Moreover, one of the effects of Covidtide, I think, is that by forcibly breaking some of our technological habits it creatively destabilizes others. To have any one thoughtless pattern of life disrupted is to be put into a frame of mind that allows you to contemplate the deliberate disruption of a different thoughtless pattern. Thus all the people who, after three months of baking bread, are now saying that they’ll never go back to buying their bread from the supermarket. They probably will buy bread from the supermarket; but they’ll know what they are doing, and why. And this is useful knowledge.

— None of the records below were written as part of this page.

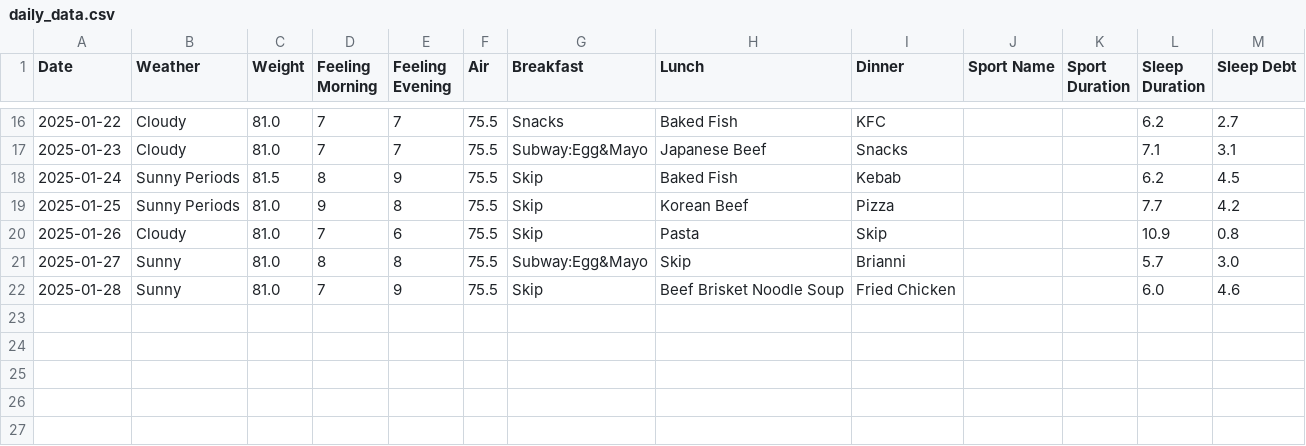
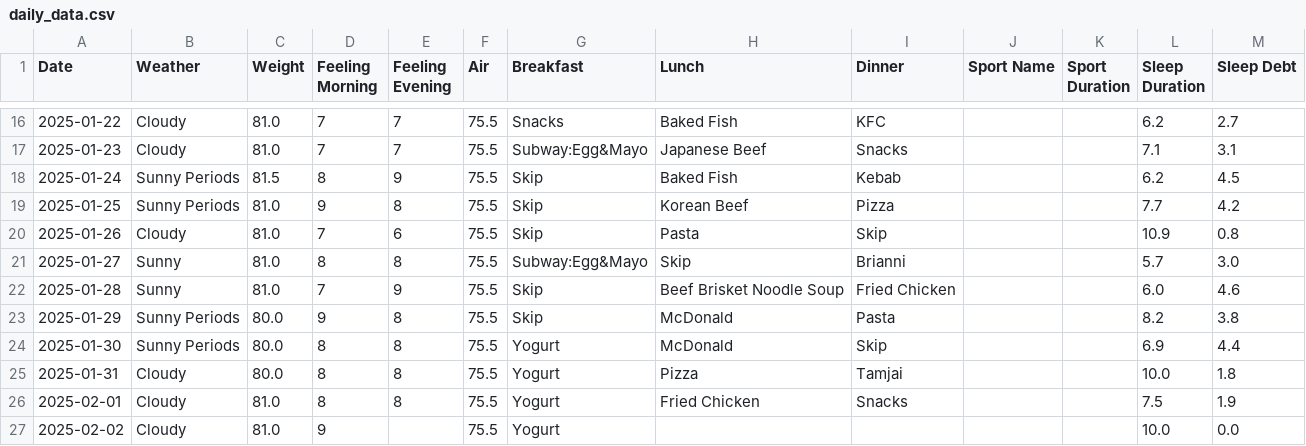
Before and after one commit to YelamanKarassay/Personal-Health-Wellness-Dashboard, a CSV file: daily_data.csv, drawn as a sheet; only a part is shown, gaps mark what is left out; the diff names each change by its address in the sheet, - before the commit and + after, or states it on an @@ line.

```diff
--- a/daily_data.csv
+++ b/daily_data.csv
+row 23: 2025-01-29 | Sunny Periods | 80.0 | 9 | 8 | 75.5 | Skip | McDonald | Pasta |  |  | 8.2 | 3.8
+row 24: 2025-01-30 | Sunny Periods | 80.0 | 8 | 8 | 75.5 | Yogurt | McDonald | Skip |  |  | 6.9 | 4.4
+row 25: 2025-01-31 | Cloudy | 80.0 | 8 | 8 | 75.5 | Yogurt | Pizza | Tamjai |  |  | 10.0 | 1.8
+row 26: 2025-02-01 | Cloudy | 81.0 | 8 | 8 | 75.5 | Yogurt | Fried Chicken | Snacks |  |  | 7.5 | 1.9
+row 27: 2025-02-02 | Cloudy | 81.0 | 9 |  | 75.5 | Yogurt |  |  |  |  | 10.0 | 0.0
```
Also changed, not shown: 1 other file.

Nothing about Covidtide made it impossible, or any more difficult, for me to use electric hedge trimmers. But I think it has made me aware of the power of technological habit, and of my ability to break any such habit, should I choose. It has brought to my attention something I knew already, but only, as Cardinal Newman has said, notionally: that newer technologies are not necessarily superior ones. This strange time made it easier for me to pick up a rusted pair of garden shears and see not junk but possibility. And should our social order descend to chaos, should our energy grid be broken down, should we all be reduced to surviving by our mother wit and acquired resourcefulness—well, at least I’ll have the neatest hedges in the neighborhood.